A funny thing happened after the PC revolution. The clunky beige box, which kicked off a downsizing revolution in computing that's reverberated across two decades, has in some ways brought us full circle back to the mainframe era.
For example, take operating systems (particularly Windows), which have gotten so bulked up that in some ways we seem to be moving back to the future. Microsoft has jammed whole classes of tools into its behemoth, which now weighs in at 42 million lines of code. Shades of mainframes.
Desktop software has gone from a shrink-wrapped floppy disk to billions and billions of bits transmitted over the Web, paving the way for a return to software leasing, only this time we call it "rentals" from "service providers." Enterprise applications, anyone? Those same applications have moved off the local PC onto centrally located and sometimes remote application servers. Is anyone else thinking "dumb terminals"? The cost of intelligent PCs has certainly plummeted to that level.
The PC pulled data away from the sole ownership of IT, out of its imprisonment on big boxes in the data centre, and it gave everyone personal, local access and control.
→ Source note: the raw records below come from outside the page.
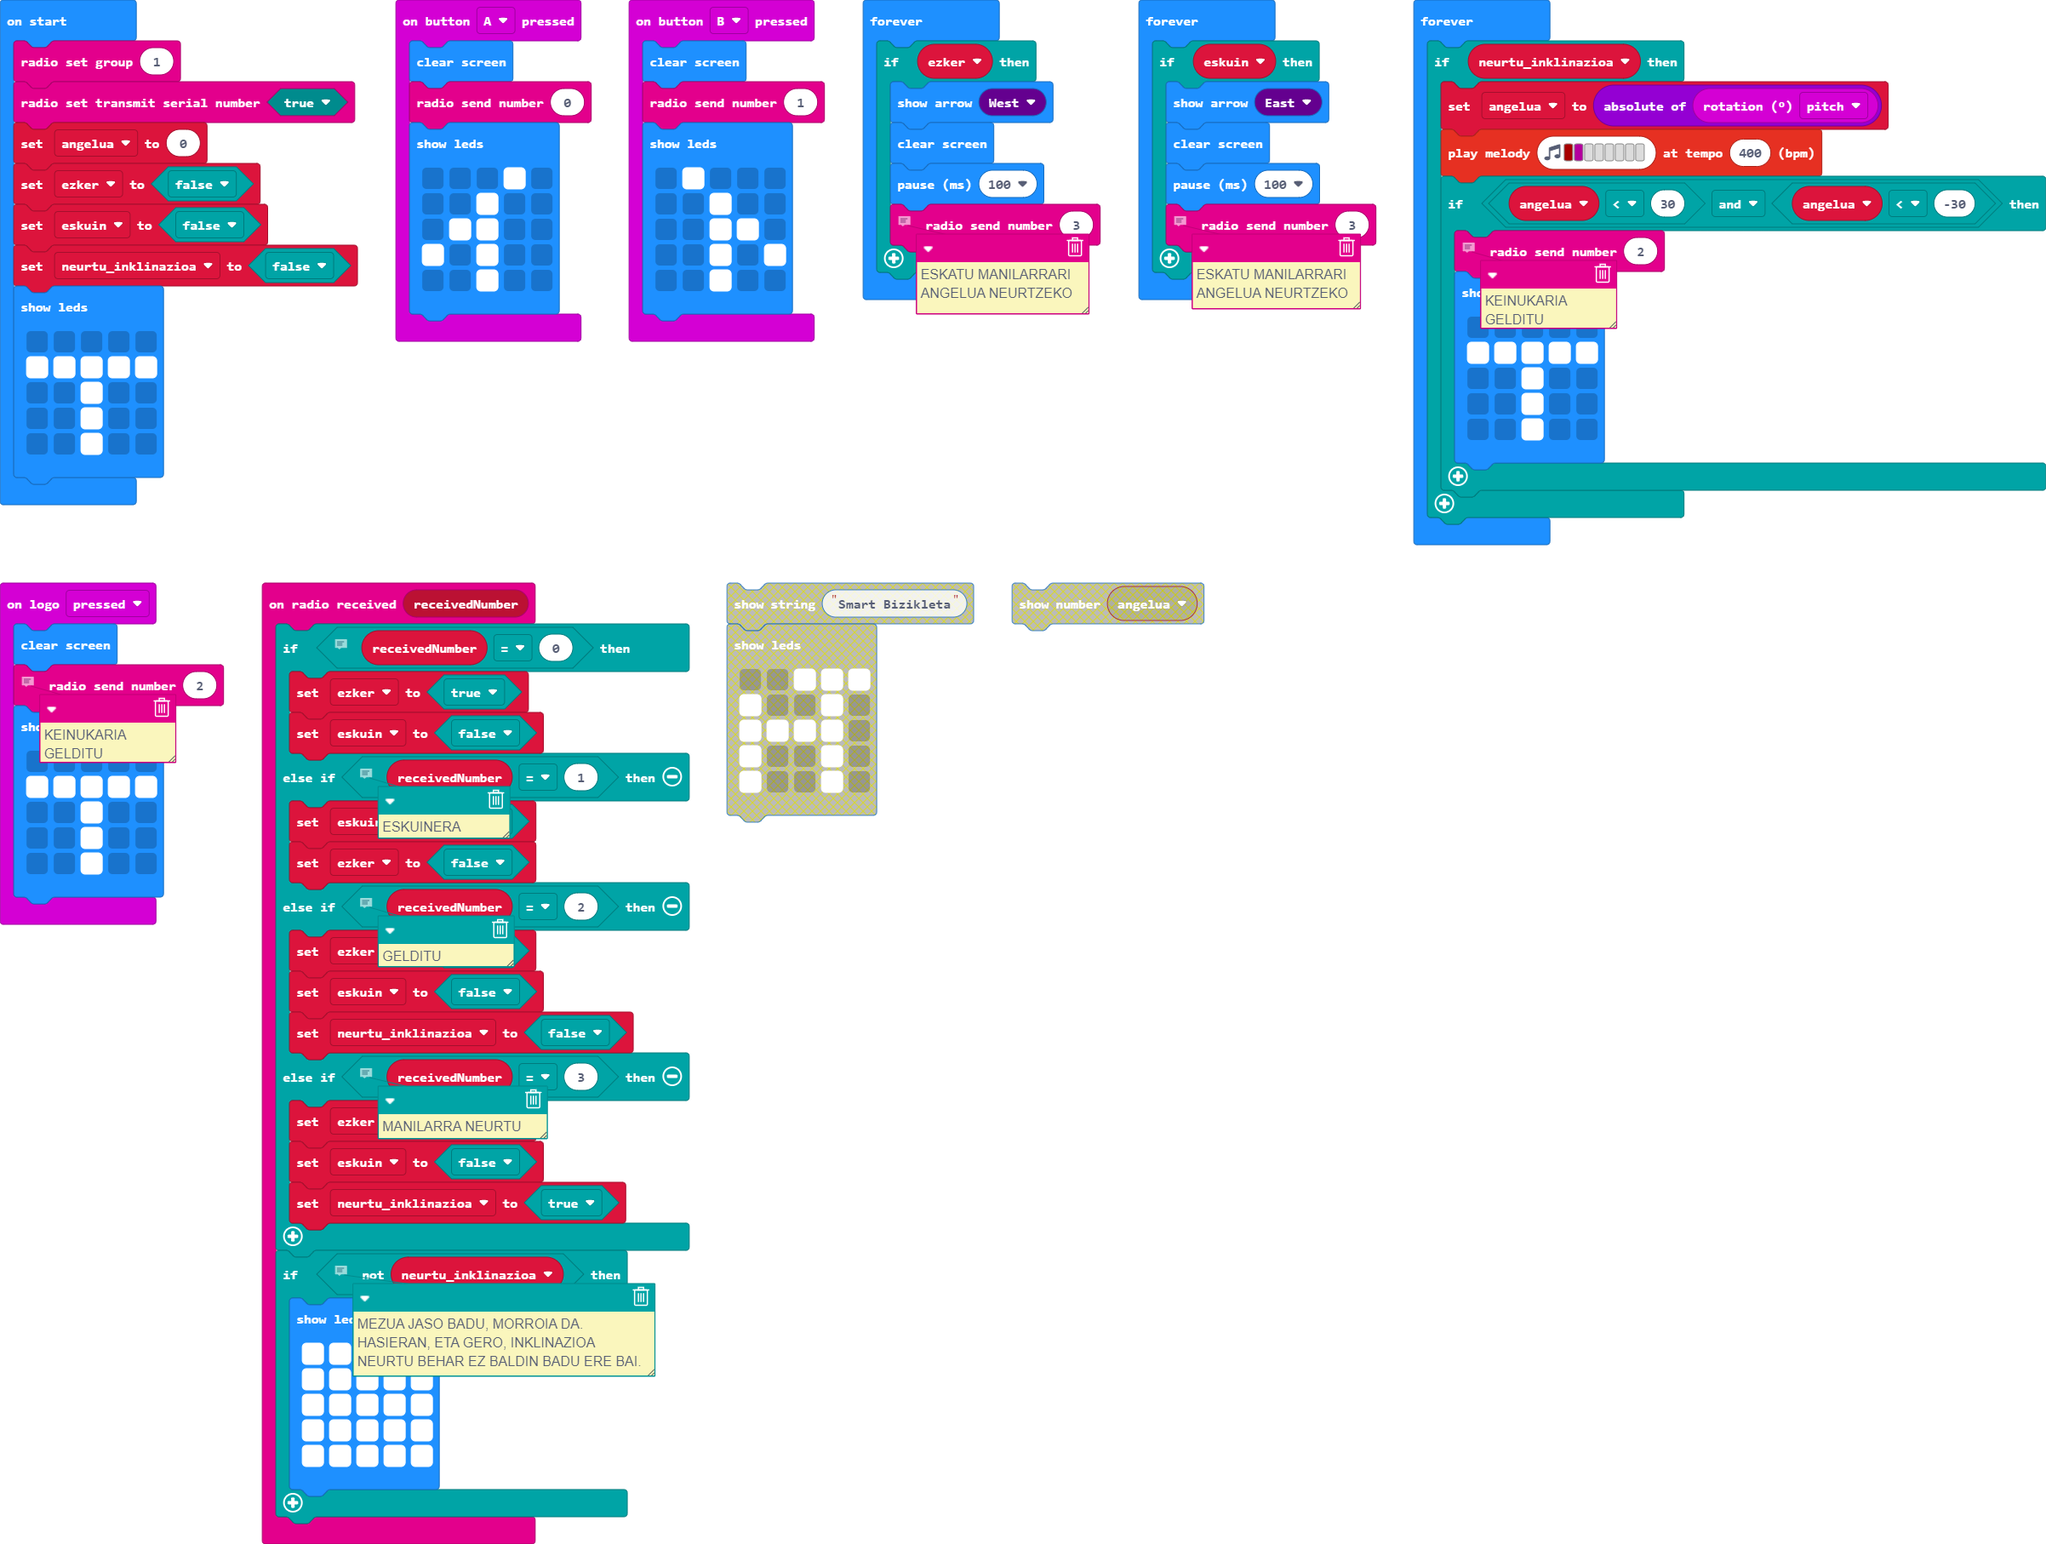
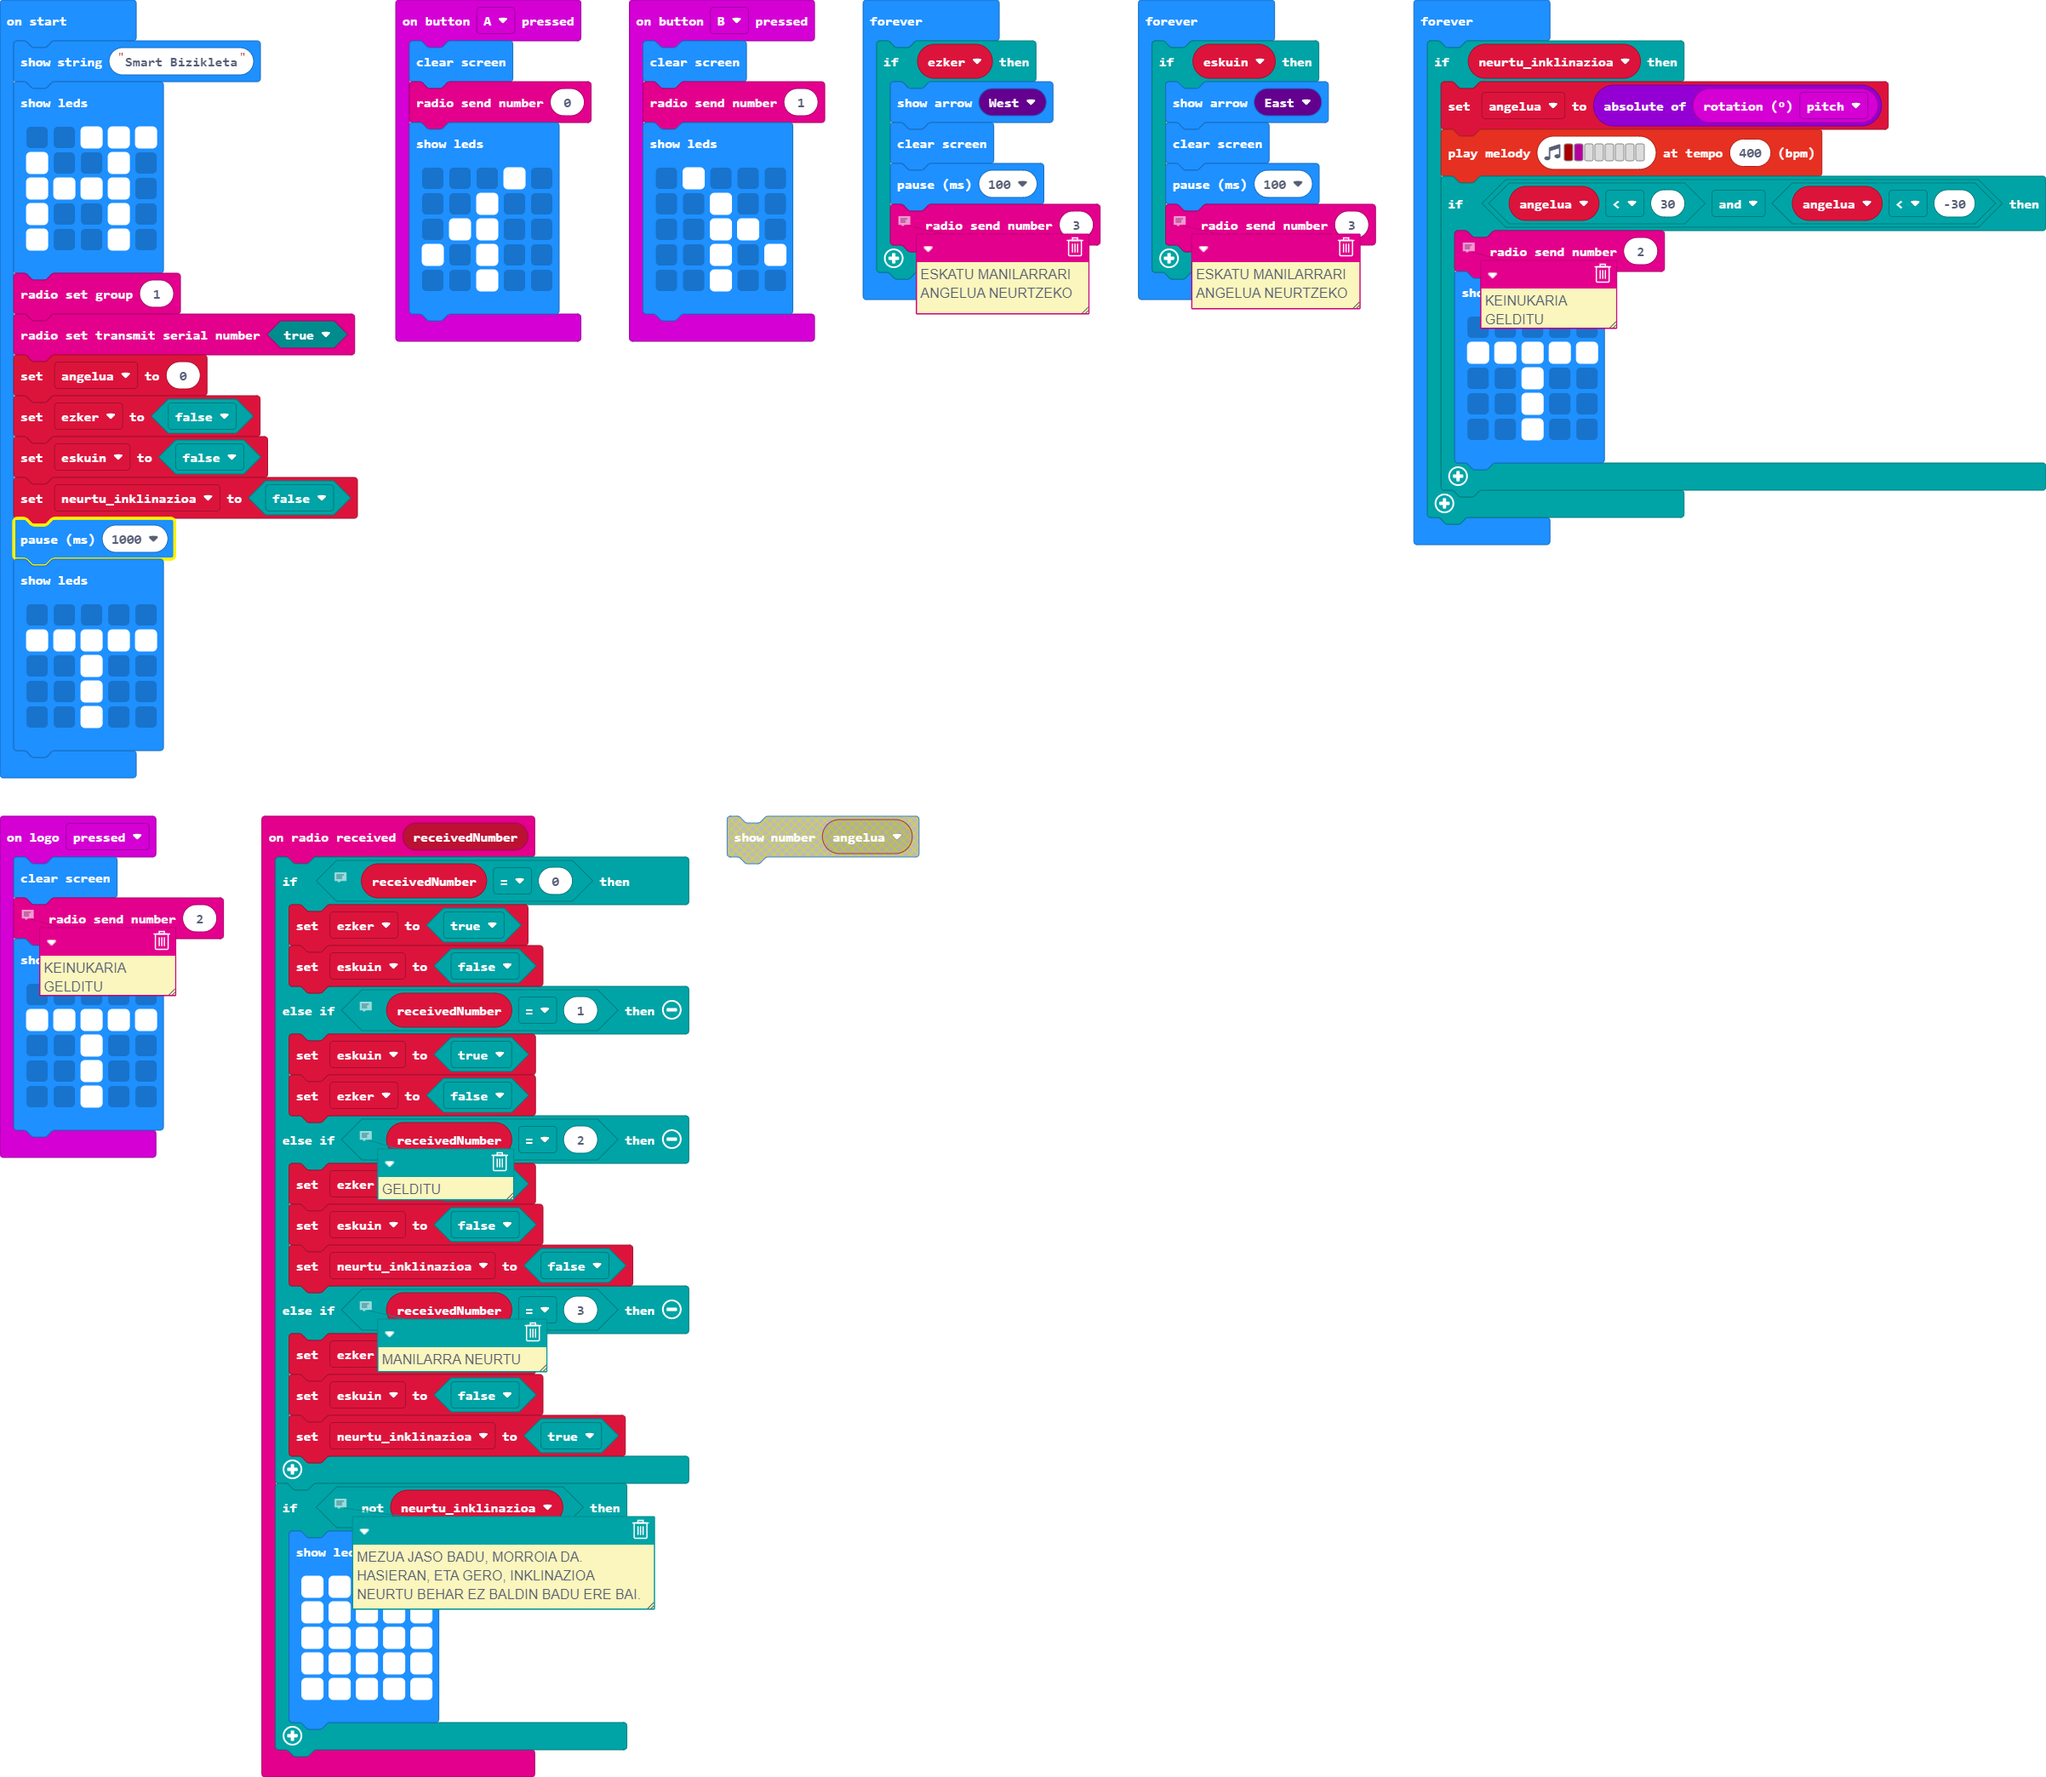
Update main.blocks, main.ts

Changed region(s): [[0.0, 0.0, 1.0, 0.9879]]

diff --git a/main.ts b/main.ts
@@ -66,12 +66,21 @@ input.onLogoEvent(TouchButtonEvent.Pressed, function () {
 let neurtu_inklinazioa = false
 let eskuin = false
 let ezker = false
+basic.showString("Smart Bizikleta")
+basic.showLeds(`
+    . . # # #
+    # . . # .
+    # # # # .
+    # . . # .
+    # . . # .
+    `)
 radio.setGroup(1)
 radio.setTransmitSerialNumber(true)
 let angelua = 0
 ezker = false
 eskuin = false
 neurtu_inklinazioa = false
+basic.pause(1000)
 basic.showLeds(`
     . . . . .
     # # # # #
Advances in mobile computing, however, are leading us right back to corporate and ISP management, as data, private e-mail boxes and records increasingly are locked up on remotely located servers, tightly guarded behind firewalls and other security systems.
The PC and its laptop and handheld spin-offs have freed workers from the office, allowing us to be more productive on the road and to work from home, escaping the confines of the corporate cube. The downside, of course, is that we've also managed to lose personal downtime along the way, and now many of us are unable to escape the confines of round-the-clock workdays.
Today, we're witnessing the beginnings of the wireless, embedded and ubiquitous computing revolutions. Each will creep into the consciousness of IT much as the PC did. Only this time, if we learn from the last installment of computing evolution, we'll be one step ahead of the game, taking these advancements seriously and planning how to grow with and manage these tools and their users back to the inevitable future.
Keefe is Computerworld US' editorial director. Send email to Patricia Keefe.